_Records from a data collection_
+++++

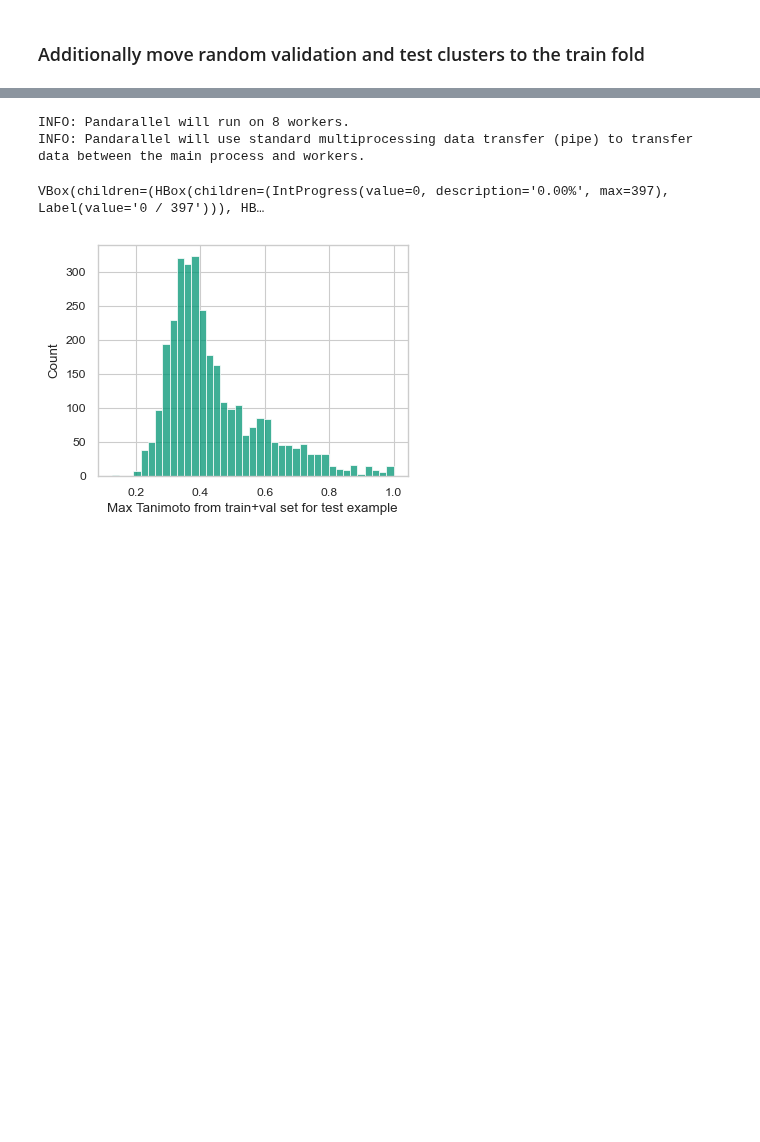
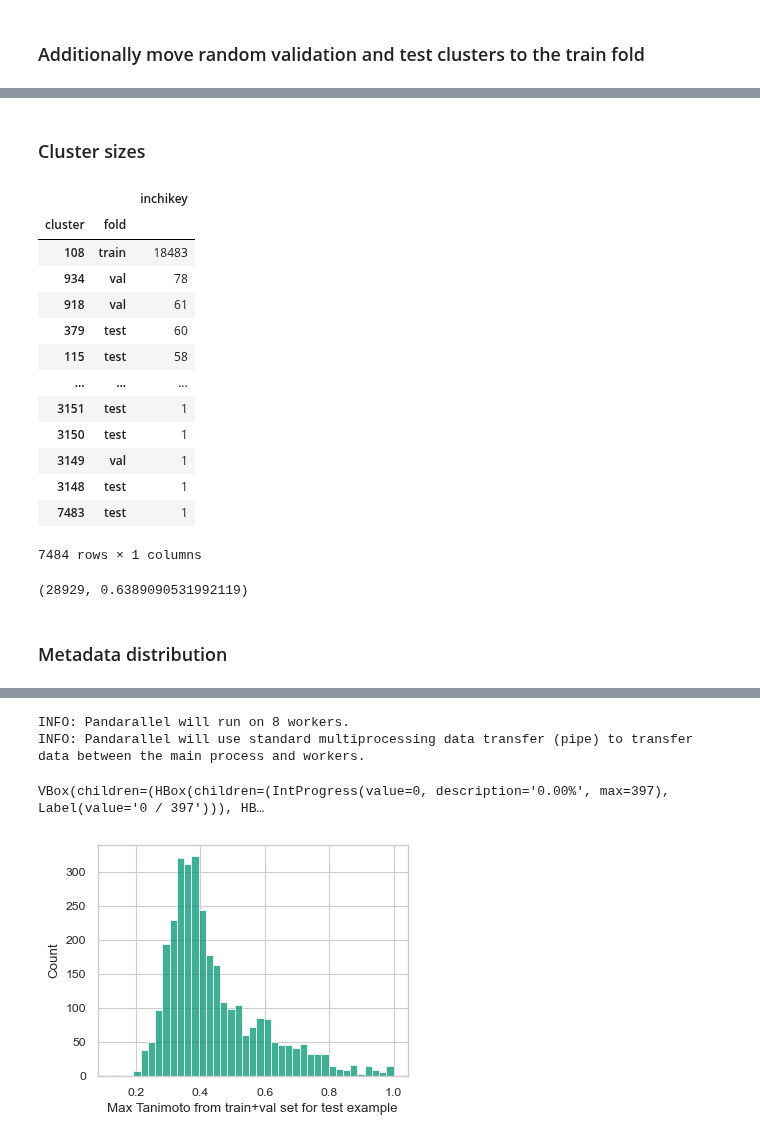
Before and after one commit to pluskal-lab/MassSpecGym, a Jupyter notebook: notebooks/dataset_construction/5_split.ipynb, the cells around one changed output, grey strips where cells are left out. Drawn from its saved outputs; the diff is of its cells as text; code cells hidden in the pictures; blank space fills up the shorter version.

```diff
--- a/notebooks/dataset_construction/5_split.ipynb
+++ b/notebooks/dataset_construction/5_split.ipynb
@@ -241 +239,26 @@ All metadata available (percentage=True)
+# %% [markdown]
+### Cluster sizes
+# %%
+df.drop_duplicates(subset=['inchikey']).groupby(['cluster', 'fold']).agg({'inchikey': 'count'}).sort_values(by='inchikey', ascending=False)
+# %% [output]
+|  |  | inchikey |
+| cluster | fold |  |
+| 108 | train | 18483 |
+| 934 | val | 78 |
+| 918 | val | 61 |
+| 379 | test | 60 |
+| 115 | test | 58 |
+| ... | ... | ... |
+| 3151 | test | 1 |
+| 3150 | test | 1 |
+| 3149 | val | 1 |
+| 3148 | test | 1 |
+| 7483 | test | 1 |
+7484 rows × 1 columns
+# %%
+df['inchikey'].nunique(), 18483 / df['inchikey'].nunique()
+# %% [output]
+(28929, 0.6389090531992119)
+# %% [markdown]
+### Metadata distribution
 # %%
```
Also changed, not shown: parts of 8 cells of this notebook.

+++++

_Work to complete_
Find how many lines above include "test", then write only that count.

_The completed task_
6